Dr. Maria Andrade, focused on drought resistance. She quipped: “In 2005, a major drought affected Mozambique. Some of our planting material could not survive because of the severe drought. It was then we realized the need to have our own breeding program to serve Mozambique and have spillover effects into the neighboring countries. In four years, we had released 15 drought tolerant orange-fleshed sweetpotato varieties.”
Both Dr. Mwanga and Dr. Andrade advocated for use of the orange-fleshed sweetpotato varieties in their countries under the slogan ‘The sweet that gives health’.
Dr. Jan Low structured the nutrition studies and programs that convinced almost two million households in 10 separate African countries to plant, purchase and consume this nutritionally biofortified food.
Dr. Howarth Bouis, the founder of HarvestPlus, pioneered the implementation of a multi-institutional approach to biofortification as a global plant breeding strategy. As a result of his leadership, crops such as iron and zinc fortified beans, rice, wheat and pearl millet, along with vitamin A-enriched cassava, maize and orange-fleshed sweetpotato are being tested and released in over 40 countries.

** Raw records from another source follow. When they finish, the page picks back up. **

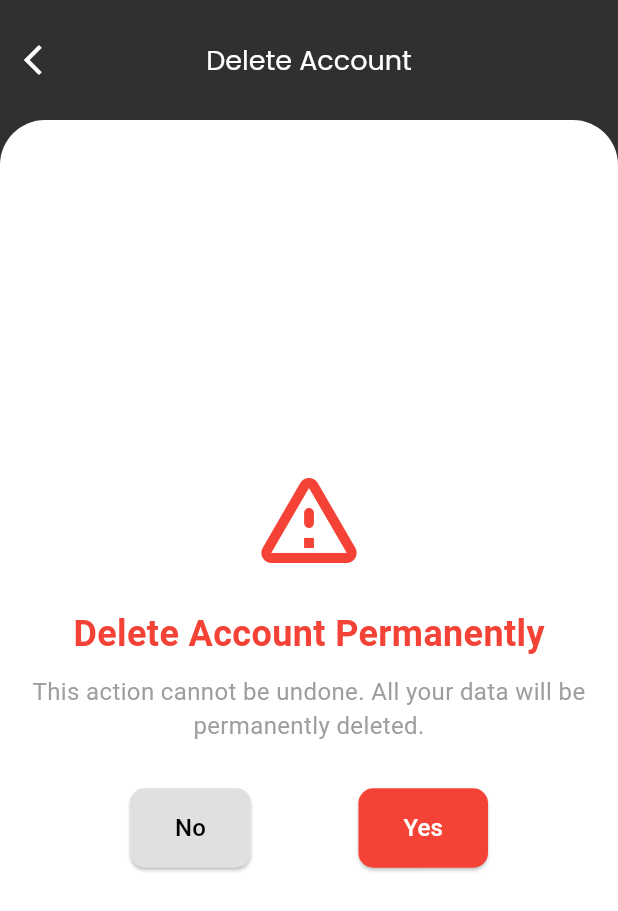
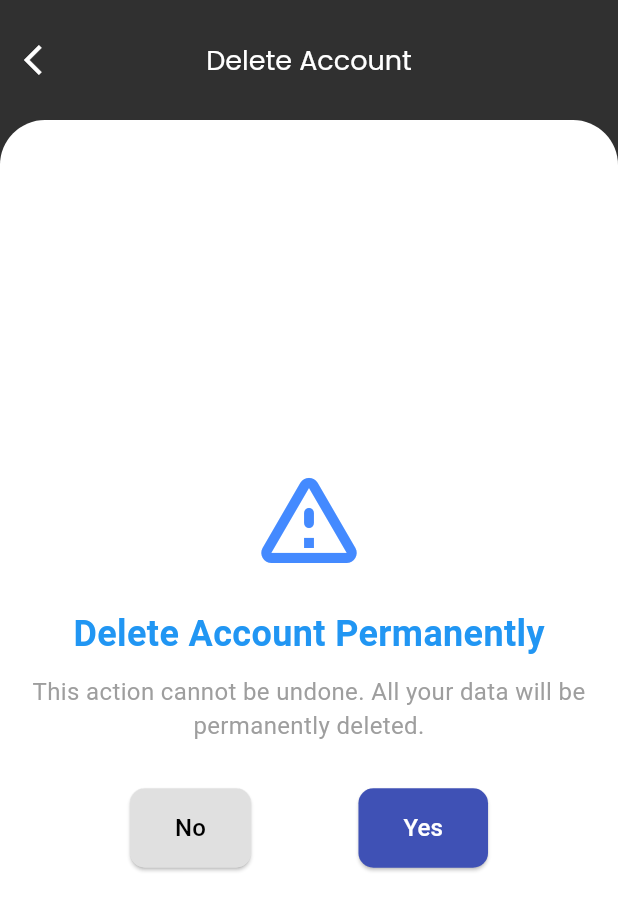
Before and after one commit to Nishia25/face_detection_frontend, a Flutter app: the AccountPage screen opened directly, after a tap on "Delete Account", on a phone screen of 412 x 824 dp. Shown: the top 911 px of the screen. Run offline on Flutter 3.47's test engine with Material 3 defaults, Android fonts, the phone set to English and light mode, and no system bars; our stand-ins replace cloud_firestore, firebase_auth, firebase_core, firebase_messaging, firebase_storage, get and 6 more; accounts and stored records are empty.

Commit message:
add image

```diff
--- a/lib/common/config/app_images.dart
+++ b/lib/common/config/app_images.dart
@@ -5,4 +5,7 @@ class AppImages{
   static const delete_icon = "assets/images/delete_icon.png";
   static const notification_icon = "assets/images/notification_icon.png";
   static const password_icon = "assets/images/password_icon.png";
+  static const ambulance_icon = "assets/images/ambulance.png";
+  static const driver_icon = "assets/images/driver.png";
+  static const police_icon = "assets/images/police.png";
 }
--- a/lib/src/accounts/accounts_pages/delete_account.dart
+++ b/lib/src/accounts/accounts_pages/delete_account.dart
@@ -40,7 +40,7 @@ class DeleteAccount extends StatelessWidget {
                       const Icon(
                         Icons.warning_amber_rounded,
                         size: 80,
-                        color: Colors.red,
+                        color: Colors.blueAccent,
                       ),
                       const SizedBox(height: 20),
                       const Text(
@@ -48,7 +48,7 @@ class DeleteAccount extends StatelessWidget {
                         style: TextStyle(
                           fontSize: 24,
                           fontWeight: FontWeight.bold,
-                          color: Colors.red,
+                          color: Colors.blue,
                         ),
                       ),
                       const SizedBox(height: 10),
@@ -82,7 +82,7 @@ class DeleteAccount extends StatelessWidget {
                           ElevatedButton(
                             onPressed: () => controller.showDeleteConfirmation(context),
                             style: ElevatedButton.styleFrom(
-                              backgroundColor: Colors.red,
+                              backgroundColor: Colors.indigo,
                               foregroundColor: Colors.white,
                               padding: const EdgeInsets.symmetric(horizontal: 30, vertical: 15),
                               shape: RoundedRectangleBorder(
--- a/lib/src/accounts/controller/delete_account_controller.dart
+++ b/lib/src/accounts/controller/delete_account_controller.dart
@@ -3,6 +3,7 @@ import 'package:get/get.dart';
 import 'package:firebase_auth/firebase_auth.dart';
 import 'package:cloud_firestore/cloud_firestore.dart';
 import 'package:shared_preferences/shared_preferences.dart';
+import 'package:vision_intelligence/src/auth/view/signin_screen.dart';
 
 class DeleteAccountController extends GetxController {
   final RxBool isLoading = false.obs;
@@ -27,7 +28,7 @@ class DeleteAccountController extends GetxController {
         await prefs.clear();
 
         // Navigate to login screen
-        Get.offAllNamed('/login');
+        Get.off(SignInScreen());
       }
     } on FirebaseAuthException catch (e) {
       String message = 'Failed to delete account';
--- a/lib/src/accounts/view/account_page.dart
+++ b/lib/src/accounts/view/account_page.dart
@@ -91,7 +91,7 @@ class _AccountPageState extends State<AccountPage> {
                               onChanged: (bool value) {
                                 accountController.lights.value = value;
                               },
-                              activeTrackColor: Color.fromRGBO(237, 29, 36, 1),
+                              activeTrackColor: Colors.indigo,
                             ),
                           );
                         }),
@@ -100,12 +100,14 @@ class _AccountPageState extends State<AccountPage> {
                       _buildSectionTitle("Help & Support"),
                       SizedBox(height: 15,),
                       SettingOptions(
-                        icon: Icon(
-                          Icons.person_search_outlined,
+                        icon: ImageIcon(
+                          AssetImage(AppImages.contact_icon),
+                          color: Colors.black,
+                          size: 24,
                         ),
-                        title: "About Us",
+                        title: "Emergency Contacts",
                         onTap: () {
-                          Get.to(() => AboutUs());
+                          Get.to(() => ContactUs());
                         },
                       ),
                       SettingOptions(
@@ -118,14 +120,12 @@ class _AccountPageState extends State<AccountPage> {
                         },
                       ),
                       SettingOptions(
-                        icon: ImageIcon(
-                          AssetImage(AppImages.contact_icon),
-                          color: Colors.black,
-                          size: 24,
+                        icon: Icon(
+                          Icons.person_search_outlined,
                         ),
-                        title: "Contact Us",
+                        title: "About Us",
                         onTap: () {
-                          Get.to(() => ContactUs());
+                          Get.to(() => AboutUs());
                         },
                       ),
                       SettingOptions(
```
Also changed, not shown: lib/src/accounts/accounts_pages/contact_us.dart (+29 -0 lines), assets/images/ambulance.png (added), assets/images/driver.png (added), assets/images/police.png (added).
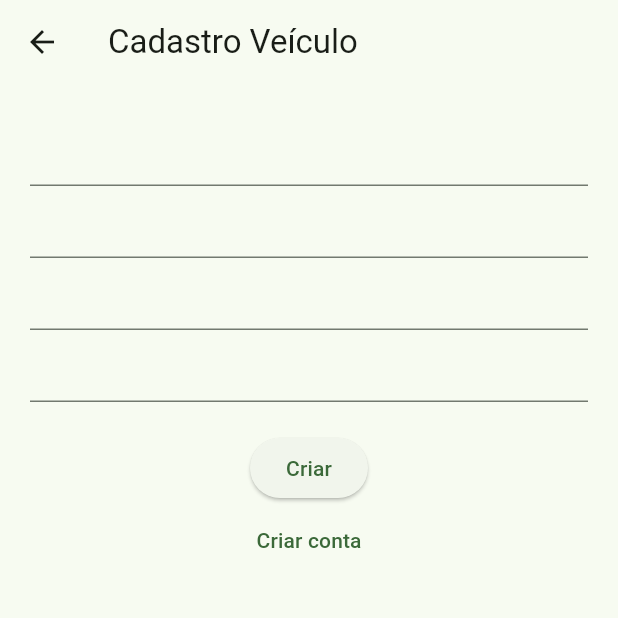
After one commit to Juniior-L/GasolineManagerFlutter, a Flutter app: the NewVehiclePage screen opened by its route, on a phone screen of 412 x 824 dp, the top half of it. The commit adds this screen. Run offline on Flutter 3.47's test engine with Material 3 defaults, Android fonts, the phone set to English and light mode, and no system bars; our stand-ins replace firebase_auth, firebase_core, firebase_database; accounts and stored records are empty; network calls fail.

Commit message:
feat(veiculo): controle de veículos

```diff
--- a/lib/data/models/refuel_model.dart
+++ b/lib/data/models/refuel_model.dart
@@ -1,5 +1,6 @@
 class Refuel {
   String? id;
+  // final String? vehicleId;
   String gasStation;
   double value;
   double liters;
@@ -7,6 +8,7 @@ class Refuel {
 
   Refuel({
     this.id,
+
     required this.gasStation,
     required this.value,
     required this.liters,
--- a/lib/main.dart
+++ b/lib/main.dart
@@ -1,3 +1,4 @@
+import 'package:atividade_prova/ui/pages/new_vehicle_page.dart';
 import 'package:atividade_prova/viewmodels/auth_viewmodel.dart';
 import 'package:atividade_prova/viewmodels/refuel_viewmodel.dart';
 import 'package:flutter/material.dart';
@@ -34,6 +35,7 @@ class MyApp extends StatelessWidget {
           '/login': (_) => const LoginPage(),
           '/signup': (_) => const SignupPage(),
           '/home': (_) => const HomePage(),
+          '/newVehicle': (_) => const NewVehiclePage(),
         },
       ),
     );
--- /dev/null
+++ b/lib/ui/pages/new_vehicle_page.dart
@@ -0,0 +1,62 @@
+import 'package:atividade_prova/viewmodels/vehicle_viewmodel.dart';
+import 'package:flutter/material.dart';
+import 'package:provider/provider.dart';
+
+class NewVehiclePage extends StatefulWidget {
+  const NewVehiclePage({super.key});
+
+  @override
+  State<StatefulWidget> createState() => _NewVehicleState();
+}
+
+class _NewVehicleState extends State<NewVehiclePage> {
+  final modelController = TextEditingController();
+  final plateController = TextEditingController();
+  final yearController = TextEditingController();
+  final fuelTypeController = TextEditingController();
+
+  @override
+  Widget build(BuildContext context) {
+    final vehicleVM = VehicleViewmodel();
+
+    // if (authVM.currentUser != null) {
+    //   // Use pushReplacement para evitar voltar ao login
+    //   WidgetsBinding.instance.addPostFrameCallback((_) {
+    //     Navigator.pushReplacementNamed(context, '/home');
+    //   });
+    // }
+
+    return Scaffold(
+      appBar: AppBar(title: Text("Cadastro Veículo")),
+      body: Padding(
+        padding: const EdgeInsets.all(20),
+        child: Column(
+          children: [
+            TextFormField(controller: modelController),
+            TextFormField(controller: plateController),
+            TextFormField(controller: yearController),
+            TextFormField(controller: fuelTypeController),
+            SizedBox(height: 20),
+            ElevatedButton(
+              onPressed: () {
+                vehicleVM.save(
+                  modelController.text,
+                  plateController.text,
+                  yearController.text,
+                  fuelTypeController.text,
+                );
+              },
+              child: Text("Criar"),
+            ),
+            TextButton(
+              onPressed: () {
+                Navigator.pushNamed(context, '/signup');
+              },
+              child: const Text('Criar conta'),
+            ),
+          ],
+        ),
+      ),
+    );
+  }
+}
```
Also changed, not shown: lib/data/repositories/refuel_dao.dart (+26 -47 lines), lib/data/repositories/vehicle_dao.dart (+29 -44 lines), lib/ui/pages/home_page.dart (+43 -7 lines).
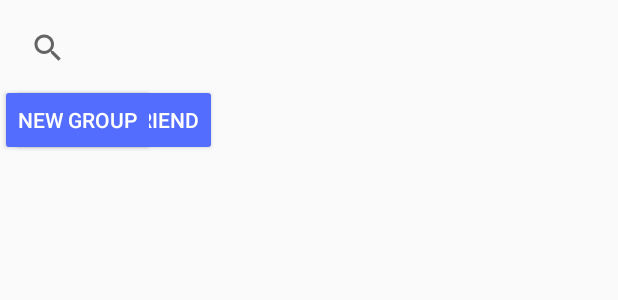
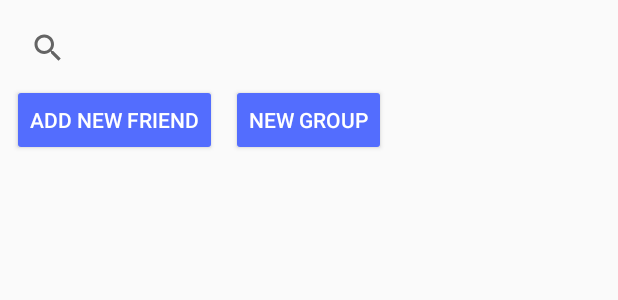
Before and after one commit to cga3798/ChatApp, an Android app: the layout fragment_friend.xml on its own in the app's theme, with its tools: preview values and no code run, on a phone screen of 412 x 824 dp. Shown: the top 300 px of the screen. Run offline under Robolectric (Android 15) with nearby library versions, the phone set to English and light mode, and no system bars.

```diff
--- a/app/src/main/res/layout/fragment_friend.xml
+++ b/app/src/main/res/layout/fragment_friend.xml
@@ -42,10 +42,12 @@
         android:id="@+id/friendButtonNewGroup"
         android:layout_width="wrap_content"
         android:layout_height="wrap_content"
-        android:layout_marginStart="4dp"
+        android:layout_marginEnd="154dp"
+        android:layout_marginStart="8dp"
         android:text="New Group"
-        app:layout_constraintStart_toEndOf="@+id/friendButtonAddFriend"
-        app:layout_constraintTop_toBottomOf="@+id/friendSearchView"/>
+        app:layout_constraintEnd_toEndOf="parent"
+        app:layout_constraintStart_toEndOf="@+id/friendButtonAddNewFriend"
+        app:layout_constraintTop_toBottomOf="@+id/friendSearchView" />
 
     <ScrollView
         android:layout_width="0dp"
```
Also changed, not shown: app/src/main/java/group1/tcss450/uw/edu/a450groupone/AddNewFriendFragment.java (+26 -28 lines).
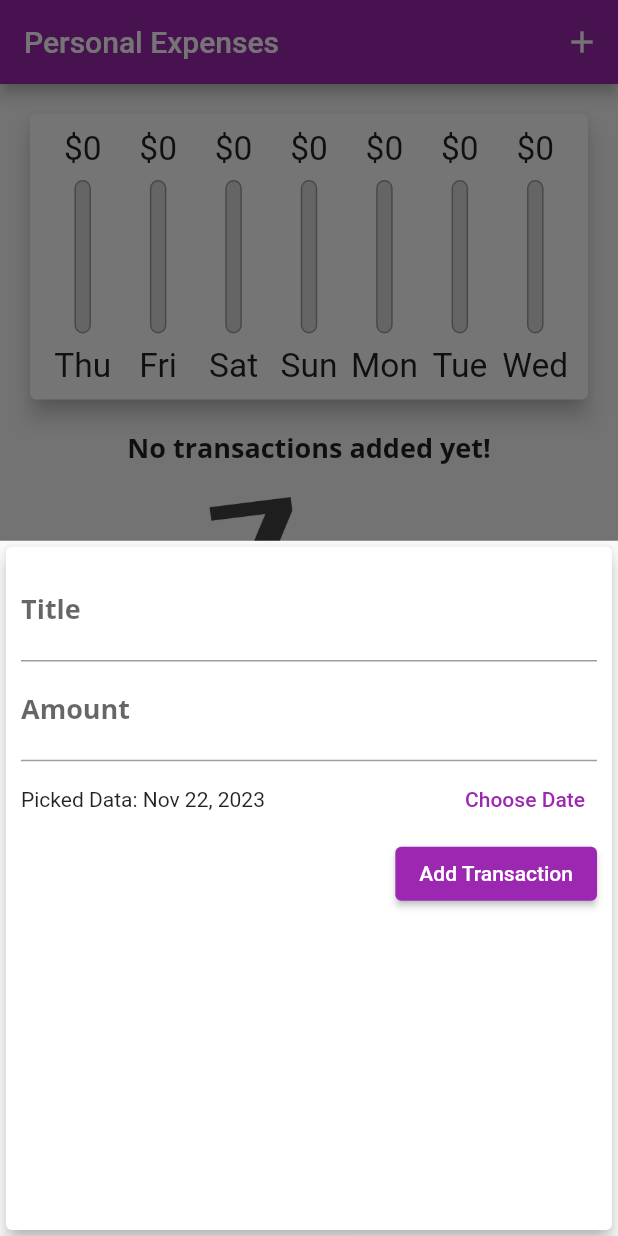
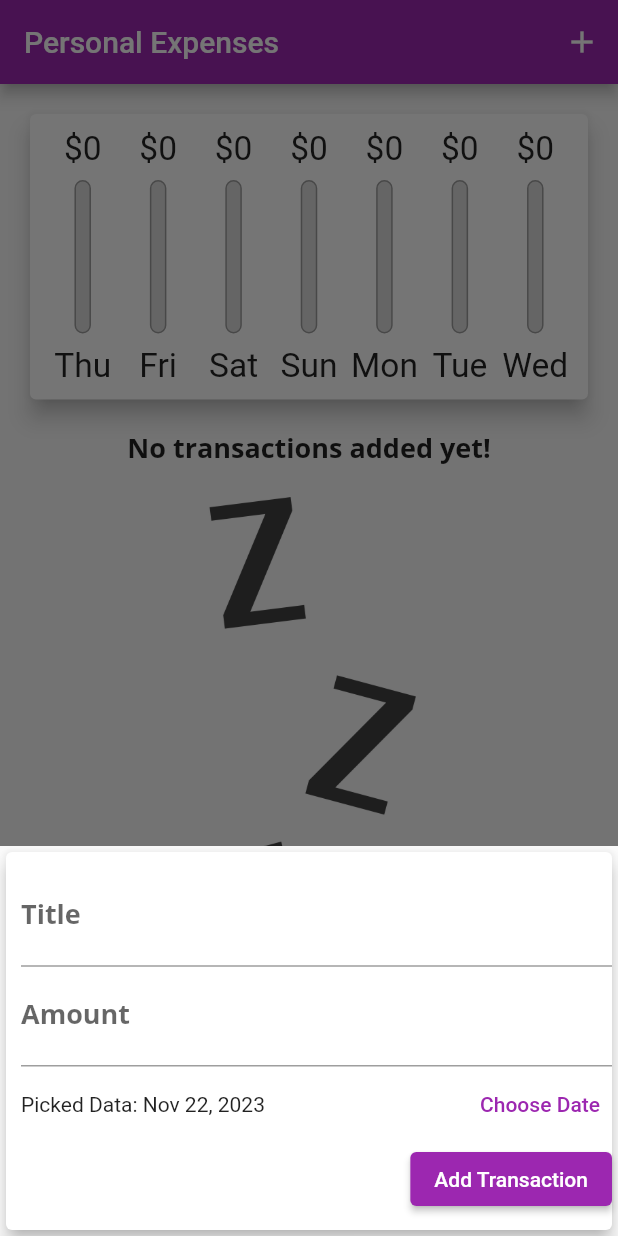
Before and after one commit to jsmrk/simple_expenses_tracker, a Flutter app: the screen it shows after launch, after a tap on the "add" icon, on a phone screen of 412 x 824 dp. Run offline on Flutter 3.47's test engine with Material 2 defaults, Android fonts, the light colour scheme and no system bars.

Commit message:
f5 - ep12

```diff
--- a/lib/widgets/new_transaction.dart
+++ b/lib/widgets/new_transaction.dart
@@ -52,10 +52,16 @@ class _NewTransactionState extends State<NewTransaction> {
 
   @override
   Widget build(BuildContext context) {
-    return Card(
+    return SingleChildScrollView(
+      child: Card(
         elevation: 5,
         child: Container(
-        padding: EdgeInsets.all(10),
+          padding: EdgeInsets.only(
+            top: 10,
+            left: 10,
+            right: 0,
+            bottom: MediaQuery.of(context).viewInsets.bottom + 10,
+          ), // this will adjust the texbox base on the heigh of the keyboard
           child: Column(
             crossAxisAlignment: CrossAxisAlignment.end,
             children: <Widget>[
@@ -99,6 +105,7 @@ class _NewTransactionState extends State<NewTransaction> {
             ],
           ),
         ),
+      ),
     );
   }
 }
```
Lines whose indentation alone changed are shown as unchanged.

Thanks to the combined efforts of our four Laureates, over 10 million persons are now positively impacted by biofortified crops, with a potential of several hundred million more in the coming decades. The laureates will receive the World Food Prize at a ceremony that will be held in Iowa State Capitol building in Des Moines, Iowa, on the evening of October 13, 2016. 2016 marks the 30th anniversary of the establishment of the World Food Prize.